» WHAT YOU ARE ASKED TO DO
Please copy each line of the records below that includes the word "style".

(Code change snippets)
━━━━

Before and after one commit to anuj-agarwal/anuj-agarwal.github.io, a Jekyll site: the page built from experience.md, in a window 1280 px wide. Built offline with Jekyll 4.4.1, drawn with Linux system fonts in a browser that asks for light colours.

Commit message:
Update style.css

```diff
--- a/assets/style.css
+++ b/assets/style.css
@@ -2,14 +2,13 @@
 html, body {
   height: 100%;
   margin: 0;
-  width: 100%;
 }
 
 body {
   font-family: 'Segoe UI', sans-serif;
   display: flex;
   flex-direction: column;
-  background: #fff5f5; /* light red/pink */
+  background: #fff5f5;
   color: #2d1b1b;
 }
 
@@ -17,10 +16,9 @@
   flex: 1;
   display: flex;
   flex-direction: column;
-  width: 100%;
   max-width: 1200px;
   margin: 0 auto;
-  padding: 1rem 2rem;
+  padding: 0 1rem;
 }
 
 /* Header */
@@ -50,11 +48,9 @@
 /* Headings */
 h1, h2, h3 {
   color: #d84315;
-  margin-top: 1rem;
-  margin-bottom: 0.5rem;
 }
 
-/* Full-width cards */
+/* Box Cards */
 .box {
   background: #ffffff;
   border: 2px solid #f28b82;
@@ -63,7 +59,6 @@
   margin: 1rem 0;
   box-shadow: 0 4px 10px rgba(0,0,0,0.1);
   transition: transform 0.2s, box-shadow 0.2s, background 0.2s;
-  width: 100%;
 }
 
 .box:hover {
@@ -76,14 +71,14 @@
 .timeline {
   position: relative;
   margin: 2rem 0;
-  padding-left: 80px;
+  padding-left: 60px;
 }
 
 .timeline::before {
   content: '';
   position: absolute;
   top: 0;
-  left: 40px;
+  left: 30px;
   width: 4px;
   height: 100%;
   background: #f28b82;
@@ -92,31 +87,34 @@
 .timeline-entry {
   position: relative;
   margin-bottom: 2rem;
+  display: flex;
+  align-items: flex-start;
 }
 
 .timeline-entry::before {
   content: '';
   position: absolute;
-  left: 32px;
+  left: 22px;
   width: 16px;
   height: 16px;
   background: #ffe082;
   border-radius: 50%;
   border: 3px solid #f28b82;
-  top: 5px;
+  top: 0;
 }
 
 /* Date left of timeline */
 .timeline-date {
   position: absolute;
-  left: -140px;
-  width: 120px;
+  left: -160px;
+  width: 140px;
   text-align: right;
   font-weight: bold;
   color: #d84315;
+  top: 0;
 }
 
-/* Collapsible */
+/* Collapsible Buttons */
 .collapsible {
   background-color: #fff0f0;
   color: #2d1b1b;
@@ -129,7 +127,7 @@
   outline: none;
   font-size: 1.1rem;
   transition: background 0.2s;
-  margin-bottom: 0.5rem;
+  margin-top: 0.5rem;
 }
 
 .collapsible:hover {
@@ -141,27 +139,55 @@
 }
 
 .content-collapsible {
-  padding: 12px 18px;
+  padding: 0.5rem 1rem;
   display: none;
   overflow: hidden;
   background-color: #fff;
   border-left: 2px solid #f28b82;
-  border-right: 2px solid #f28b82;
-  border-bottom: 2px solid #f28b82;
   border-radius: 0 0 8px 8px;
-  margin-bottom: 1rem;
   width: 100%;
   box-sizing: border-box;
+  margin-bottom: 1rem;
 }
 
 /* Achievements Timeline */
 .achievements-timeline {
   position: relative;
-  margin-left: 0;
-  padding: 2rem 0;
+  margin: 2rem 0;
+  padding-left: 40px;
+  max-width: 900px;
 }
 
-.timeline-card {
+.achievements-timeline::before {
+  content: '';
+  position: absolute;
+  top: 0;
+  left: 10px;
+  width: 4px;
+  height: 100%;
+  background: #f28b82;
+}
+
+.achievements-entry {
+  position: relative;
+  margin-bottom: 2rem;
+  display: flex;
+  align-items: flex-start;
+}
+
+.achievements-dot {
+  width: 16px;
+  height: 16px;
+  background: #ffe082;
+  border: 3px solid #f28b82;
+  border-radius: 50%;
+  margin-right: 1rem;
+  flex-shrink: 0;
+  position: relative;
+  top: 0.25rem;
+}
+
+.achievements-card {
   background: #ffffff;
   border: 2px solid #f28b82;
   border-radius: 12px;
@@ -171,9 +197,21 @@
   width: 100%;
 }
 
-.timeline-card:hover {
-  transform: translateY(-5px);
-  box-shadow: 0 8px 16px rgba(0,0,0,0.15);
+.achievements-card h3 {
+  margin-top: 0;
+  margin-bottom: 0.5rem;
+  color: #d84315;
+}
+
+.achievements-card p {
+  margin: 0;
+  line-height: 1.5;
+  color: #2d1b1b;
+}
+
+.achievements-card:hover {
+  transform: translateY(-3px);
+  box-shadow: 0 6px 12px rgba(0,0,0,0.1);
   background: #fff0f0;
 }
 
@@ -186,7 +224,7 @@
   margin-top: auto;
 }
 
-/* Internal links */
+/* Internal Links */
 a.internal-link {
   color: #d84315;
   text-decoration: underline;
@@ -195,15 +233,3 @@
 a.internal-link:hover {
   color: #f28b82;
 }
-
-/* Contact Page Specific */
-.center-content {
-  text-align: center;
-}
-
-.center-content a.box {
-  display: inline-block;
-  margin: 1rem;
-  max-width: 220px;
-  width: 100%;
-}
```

━━━━

» SOLUTION FOR THIS PROBLEM
Update style.css
--- a/assets/style.css
+++ b/assets/style.css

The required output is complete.